At Johnson & Johnson, “mental health diplomats” are employees with lived experiences of mental conditions and allies who encourage peer-to-peer conversations about mental health and well-being.
At Aviva and Agency for Integrated Care, they have in place necessary coaching, counselling and peer support structures alongside flexible work arrangement policies for employees who live with mental health conditions.
NCSS is a pioneer in Singapore with training 22 wellness warriors in mental health first aid to be ‘first responders’ for distressed colleagues. It has also produced a Mental Health Toolkit for Employers.
Small and medium-sized enterprises need to be, in my view, even more progressive and adaptive in their attraction and retention strategies, given the local talent war with larger employers and reducing dependence on foreign manpower.
Hush TeaBar was founded to promote mental wellness and empathy with silence and tea in workplaces, out of my own brush with depression when my world collapsed around me 13 years ago. The team is made up entirely of seven differently-abled employees — Deaf persons and persons who live with mental health conditions and learning difficulties.
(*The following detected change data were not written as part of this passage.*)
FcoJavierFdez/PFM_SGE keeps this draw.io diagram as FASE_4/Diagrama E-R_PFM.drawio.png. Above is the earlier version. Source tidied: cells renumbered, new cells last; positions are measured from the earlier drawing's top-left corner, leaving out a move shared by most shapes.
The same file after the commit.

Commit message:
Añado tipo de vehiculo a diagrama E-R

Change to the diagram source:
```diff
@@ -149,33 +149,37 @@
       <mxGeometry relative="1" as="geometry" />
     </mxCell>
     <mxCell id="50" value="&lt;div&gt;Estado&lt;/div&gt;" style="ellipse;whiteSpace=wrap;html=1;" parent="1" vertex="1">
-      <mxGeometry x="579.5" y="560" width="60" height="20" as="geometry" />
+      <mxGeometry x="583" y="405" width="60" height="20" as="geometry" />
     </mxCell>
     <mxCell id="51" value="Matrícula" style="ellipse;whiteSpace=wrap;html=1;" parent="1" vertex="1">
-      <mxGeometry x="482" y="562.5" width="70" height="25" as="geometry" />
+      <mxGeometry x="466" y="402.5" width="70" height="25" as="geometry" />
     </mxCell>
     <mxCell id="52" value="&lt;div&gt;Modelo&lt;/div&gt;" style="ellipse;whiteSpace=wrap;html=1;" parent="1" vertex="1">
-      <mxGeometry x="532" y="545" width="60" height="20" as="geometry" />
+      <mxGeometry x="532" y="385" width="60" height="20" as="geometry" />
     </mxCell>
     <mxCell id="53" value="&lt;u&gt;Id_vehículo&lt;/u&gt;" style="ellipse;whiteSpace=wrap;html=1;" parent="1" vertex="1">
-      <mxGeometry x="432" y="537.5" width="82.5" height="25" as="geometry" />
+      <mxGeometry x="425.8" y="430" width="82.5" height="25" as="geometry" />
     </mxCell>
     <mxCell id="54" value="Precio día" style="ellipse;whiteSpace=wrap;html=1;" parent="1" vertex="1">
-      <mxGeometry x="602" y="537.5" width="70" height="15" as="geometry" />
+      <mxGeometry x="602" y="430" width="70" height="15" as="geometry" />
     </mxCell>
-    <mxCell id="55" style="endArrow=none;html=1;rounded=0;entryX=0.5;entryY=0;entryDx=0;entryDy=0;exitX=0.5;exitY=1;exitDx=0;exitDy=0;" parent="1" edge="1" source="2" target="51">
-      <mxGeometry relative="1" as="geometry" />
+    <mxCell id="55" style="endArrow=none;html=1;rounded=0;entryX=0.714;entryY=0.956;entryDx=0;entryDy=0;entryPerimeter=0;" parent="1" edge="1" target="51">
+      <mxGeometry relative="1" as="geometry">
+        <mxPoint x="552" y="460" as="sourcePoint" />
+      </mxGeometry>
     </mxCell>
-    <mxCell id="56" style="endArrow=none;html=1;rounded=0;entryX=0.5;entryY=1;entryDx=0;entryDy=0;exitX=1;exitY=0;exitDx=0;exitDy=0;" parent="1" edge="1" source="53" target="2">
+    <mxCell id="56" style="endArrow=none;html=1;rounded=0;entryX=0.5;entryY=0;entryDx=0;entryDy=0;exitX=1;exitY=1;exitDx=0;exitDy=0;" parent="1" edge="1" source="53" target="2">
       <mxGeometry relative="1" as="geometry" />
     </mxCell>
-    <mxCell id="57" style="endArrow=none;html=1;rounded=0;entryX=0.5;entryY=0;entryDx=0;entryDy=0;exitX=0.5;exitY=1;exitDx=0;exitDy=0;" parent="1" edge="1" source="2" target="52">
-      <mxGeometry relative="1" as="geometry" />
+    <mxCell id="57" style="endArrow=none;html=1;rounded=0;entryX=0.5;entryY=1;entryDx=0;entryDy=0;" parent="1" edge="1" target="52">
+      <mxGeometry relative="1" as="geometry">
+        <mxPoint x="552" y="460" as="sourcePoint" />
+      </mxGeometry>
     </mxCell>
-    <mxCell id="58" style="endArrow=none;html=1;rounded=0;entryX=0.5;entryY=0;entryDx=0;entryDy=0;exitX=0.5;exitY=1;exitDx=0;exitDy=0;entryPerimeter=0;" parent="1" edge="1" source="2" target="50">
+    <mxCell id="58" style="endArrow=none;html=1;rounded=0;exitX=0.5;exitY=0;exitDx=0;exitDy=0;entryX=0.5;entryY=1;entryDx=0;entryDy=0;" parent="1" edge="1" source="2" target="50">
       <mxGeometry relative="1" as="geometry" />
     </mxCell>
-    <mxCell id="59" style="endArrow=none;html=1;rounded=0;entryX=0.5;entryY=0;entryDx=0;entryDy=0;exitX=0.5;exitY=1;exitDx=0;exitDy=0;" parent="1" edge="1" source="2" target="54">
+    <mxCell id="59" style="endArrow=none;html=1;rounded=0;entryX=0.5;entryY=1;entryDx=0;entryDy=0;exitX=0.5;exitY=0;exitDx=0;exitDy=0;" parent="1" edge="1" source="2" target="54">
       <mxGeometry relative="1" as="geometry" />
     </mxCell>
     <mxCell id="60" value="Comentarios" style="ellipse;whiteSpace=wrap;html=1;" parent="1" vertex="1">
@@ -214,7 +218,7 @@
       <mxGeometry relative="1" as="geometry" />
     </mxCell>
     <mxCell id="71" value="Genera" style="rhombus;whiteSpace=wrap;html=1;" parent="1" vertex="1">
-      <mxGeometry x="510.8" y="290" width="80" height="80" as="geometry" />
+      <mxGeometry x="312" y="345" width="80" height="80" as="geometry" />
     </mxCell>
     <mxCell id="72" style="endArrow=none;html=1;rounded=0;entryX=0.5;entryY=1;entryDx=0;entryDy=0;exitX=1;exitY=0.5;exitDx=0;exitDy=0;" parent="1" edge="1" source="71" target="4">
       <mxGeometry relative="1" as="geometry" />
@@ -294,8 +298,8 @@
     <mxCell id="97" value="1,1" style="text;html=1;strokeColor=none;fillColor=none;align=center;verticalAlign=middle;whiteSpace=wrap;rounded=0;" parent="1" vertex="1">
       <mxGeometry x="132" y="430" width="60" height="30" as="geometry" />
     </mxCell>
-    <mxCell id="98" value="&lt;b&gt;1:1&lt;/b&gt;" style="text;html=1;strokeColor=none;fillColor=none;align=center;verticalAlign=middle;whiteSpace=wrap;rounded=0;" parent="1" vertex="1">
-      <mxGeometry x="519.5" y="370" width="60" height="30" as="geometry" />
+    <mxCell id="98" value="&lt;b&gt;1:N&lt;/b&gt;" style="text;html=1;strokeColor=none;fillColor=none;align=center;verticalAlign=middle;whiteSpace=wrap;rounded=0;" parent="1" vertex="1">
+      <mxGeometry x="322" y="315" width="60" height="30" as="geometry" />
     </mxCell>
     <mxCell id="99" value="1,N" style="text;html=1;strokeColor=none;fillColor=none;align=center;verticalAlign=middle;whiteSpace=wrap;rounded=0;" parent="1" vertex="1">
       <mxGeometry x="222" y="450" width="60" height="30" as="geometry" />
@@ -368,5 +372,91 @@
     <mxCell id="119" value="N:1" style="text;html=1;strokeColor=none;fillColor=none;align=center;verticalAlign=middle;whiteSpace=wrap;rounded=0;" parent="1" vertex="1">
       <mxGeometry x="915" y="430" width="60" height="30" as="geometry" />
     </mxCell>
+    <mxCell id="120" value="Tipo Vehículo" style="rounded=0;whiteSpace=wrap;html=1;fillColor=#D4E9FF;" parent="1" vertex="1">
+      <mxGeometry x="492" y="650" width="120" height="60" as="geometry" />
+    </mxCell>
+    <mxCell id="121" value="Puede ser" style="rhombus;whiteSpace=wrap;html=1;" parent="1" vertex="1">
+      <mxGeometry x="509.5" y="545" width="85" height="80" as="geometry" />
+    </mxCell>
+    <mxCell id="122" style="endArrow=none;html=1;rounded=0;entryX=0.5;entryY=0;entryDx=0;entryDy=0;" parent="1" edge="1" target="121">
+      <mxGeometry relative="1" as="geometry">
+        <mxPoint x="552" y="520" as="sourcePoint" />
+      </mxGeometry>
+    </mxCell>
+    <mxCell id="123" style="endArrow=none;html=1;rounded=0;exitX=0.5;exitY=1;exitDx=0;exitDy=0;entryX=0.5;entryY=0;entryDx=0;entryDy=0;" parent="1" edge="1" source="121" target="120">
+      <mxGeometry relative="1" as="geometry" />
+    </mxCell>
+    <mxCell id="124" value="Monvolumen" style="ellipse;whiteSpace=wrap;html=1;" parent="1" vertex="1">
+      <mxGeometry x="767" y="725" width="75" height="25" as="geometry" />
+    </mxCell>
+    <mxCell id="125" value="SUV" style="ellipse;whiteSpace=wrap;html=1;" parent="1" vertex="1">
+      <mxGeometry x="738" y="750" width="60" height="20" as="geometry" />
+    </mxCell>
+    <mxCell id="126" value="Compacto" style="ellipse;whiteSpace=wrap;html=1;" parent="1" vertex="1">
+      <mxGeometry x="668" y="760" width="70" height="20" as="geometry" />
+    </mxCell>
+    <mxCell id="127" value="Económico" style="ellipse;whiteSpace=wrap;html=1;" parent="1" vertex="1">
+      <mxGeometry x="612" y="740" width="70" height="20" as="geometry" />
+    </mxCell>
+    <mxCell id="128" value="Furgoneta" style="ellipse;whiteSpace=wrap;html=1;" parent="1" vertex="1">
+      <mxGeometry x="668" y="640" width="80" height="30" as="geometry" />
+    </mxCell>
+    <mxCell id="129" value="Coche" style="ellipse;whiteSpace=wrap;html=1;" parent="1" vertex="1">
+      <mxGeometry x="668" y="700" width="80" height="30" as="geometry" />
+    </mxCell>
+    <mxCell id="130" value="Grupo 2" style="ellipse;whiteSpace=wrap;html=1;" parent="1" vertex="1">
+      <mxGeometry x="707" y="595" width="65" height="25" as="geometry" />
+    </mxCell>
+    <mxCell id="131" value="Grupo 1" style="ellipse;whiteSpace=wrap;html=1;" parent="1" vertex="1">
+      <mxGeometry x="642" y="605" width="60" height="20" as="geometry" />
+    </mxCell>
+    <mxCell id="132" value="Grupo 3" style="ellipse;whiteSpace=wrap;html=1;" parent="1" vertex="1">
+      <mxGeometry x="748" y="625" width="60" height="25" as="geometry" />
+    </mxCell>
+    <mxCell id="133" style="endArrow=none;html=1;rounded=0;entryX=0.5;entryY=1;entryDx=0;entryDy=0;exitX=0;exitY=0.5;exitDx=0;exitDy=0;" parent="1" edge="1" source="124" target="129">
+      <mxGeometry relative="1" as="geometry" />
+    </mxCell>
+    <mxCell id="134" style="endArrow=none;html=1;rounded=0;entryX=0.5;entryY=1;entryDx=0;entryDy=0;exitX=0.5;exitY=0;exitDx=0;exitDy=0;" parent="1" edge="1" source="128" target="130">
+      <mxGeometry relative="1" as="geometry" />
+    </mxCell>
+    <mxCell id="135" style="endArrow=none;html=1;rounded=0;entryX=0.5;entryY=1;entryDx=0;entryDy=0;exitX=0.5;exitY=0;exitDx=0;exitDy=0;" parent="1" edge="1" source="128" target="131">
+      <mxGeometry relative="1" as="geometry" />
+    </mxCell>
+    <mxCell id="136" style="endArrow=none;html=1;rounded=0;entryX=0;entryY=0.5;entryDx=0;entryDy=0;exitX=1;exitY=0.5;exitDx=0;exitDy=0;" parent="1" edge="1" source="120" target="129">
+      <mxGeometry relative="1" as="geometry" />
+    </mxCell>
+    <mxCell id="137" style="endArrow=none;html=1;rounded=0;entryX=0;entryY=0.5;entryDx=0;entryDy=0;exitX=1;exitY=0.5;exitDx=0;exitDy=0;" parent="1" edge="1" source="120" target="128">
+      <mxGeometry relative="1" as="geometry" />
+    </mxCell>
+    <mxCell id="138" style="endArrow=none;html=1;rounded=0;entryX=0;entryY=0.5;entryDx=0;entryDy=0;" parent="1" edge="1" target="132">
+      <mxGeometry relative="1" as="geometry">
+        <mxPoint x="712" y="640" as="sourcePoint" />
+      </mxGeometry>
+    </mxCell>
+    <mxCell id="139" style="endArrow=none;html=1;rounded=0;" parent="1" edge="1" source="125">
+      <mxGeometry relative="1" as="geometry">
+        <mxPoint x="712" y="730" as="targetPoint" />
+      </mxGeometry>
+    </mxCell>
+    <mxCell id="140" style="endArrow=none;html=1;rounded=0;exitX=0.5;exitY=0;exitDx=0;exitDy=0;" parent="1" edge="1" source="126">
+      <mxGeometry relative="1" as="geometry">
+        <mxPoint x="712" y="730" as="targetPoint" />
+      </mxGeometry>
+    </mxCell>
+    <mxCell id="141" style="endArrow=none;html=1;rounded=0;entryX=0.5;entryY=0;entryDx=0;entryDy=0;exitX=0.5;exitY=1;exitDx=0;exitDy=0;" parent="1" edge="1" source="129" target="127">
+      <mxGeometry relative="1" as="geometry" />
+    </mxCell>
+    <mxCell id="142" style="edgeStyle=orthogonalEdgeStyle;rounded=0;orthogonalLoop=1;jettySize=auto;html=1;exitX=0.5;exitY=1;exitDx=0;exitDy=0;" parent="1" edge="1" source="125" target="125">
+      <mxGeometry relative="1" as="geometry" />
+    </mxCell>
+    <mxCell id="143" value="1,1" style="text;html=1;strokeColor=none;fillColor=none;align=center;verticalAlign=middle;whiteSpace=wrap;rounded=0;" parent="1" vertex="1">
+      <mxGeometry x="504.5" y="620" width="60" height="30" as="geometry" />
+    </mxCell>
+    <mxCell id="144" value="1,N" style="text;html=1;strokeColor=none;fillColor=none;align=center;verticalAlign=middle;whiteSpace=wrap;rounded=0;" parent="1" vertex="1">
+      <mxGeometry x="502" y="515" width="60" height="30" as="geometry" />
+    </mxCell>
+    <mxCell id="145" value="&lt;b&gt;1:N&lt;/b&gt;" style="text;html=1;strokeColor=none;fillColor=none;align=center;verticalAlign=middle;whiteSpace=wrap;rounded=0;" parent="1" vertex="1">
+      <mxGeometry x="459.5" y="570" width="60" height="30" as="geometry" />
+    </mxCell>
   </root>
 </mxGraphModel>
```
For almost 2 years now, the team has been running all projects for large MNCs and schools, even creating our current campaign to distribute our specially designed self care kits to healthcare workers, completely on their own! Yes, we have had to make many workplace adjustments and job redesign but I see that as precious lessons in adaptability and innovation as Hush continues to thrive with these dedicated and resilient employees who are able to fulfill their true potential.
Minister of State Zaqy Mohammad mentioned pilots and police officers as professions in which good mental health is important. Some may even say that for jobs like doctors, teachers, bus drivers etc, we must surely insist on good mental health as a prerequisite. Yet this is the paradigm shift we need to make. Mental health is not just good or bad, nor now or never — it is a continuum because our environment and life events play a significant role in our mental wellbeing.
We mustn’t forget that ‘human’ comes first when we talk about human resources or human capital. Former CEO of HSBC Group, John Flint, started a very progressive conversation with the bank’s 238,000 employees across 55 countries on how to be the best version of themselves. Among those who have gone through mental health conditions, John learnt that “they are the ones who often possess a resilience, a resourcefulness, an empathy and an EQ that the rest do not possess”.
I cannot agree more. Resilient companies are built from resilient employees, and every employee is a member of our society. So what kind of employers do you want to be, leaders — what will be your legacy?
Anthea Ong is a Nominated Member of Parliament, Member of the Tripartite Oversight Committee for Workplace Safety & Health, Founder of WorkWell Leaders Workgroup, Hush TeaBar, A Good Space and formerly held senior leadership positions in various MNCs. She is also Author of 50 Shades of Love (www.antheaong.com)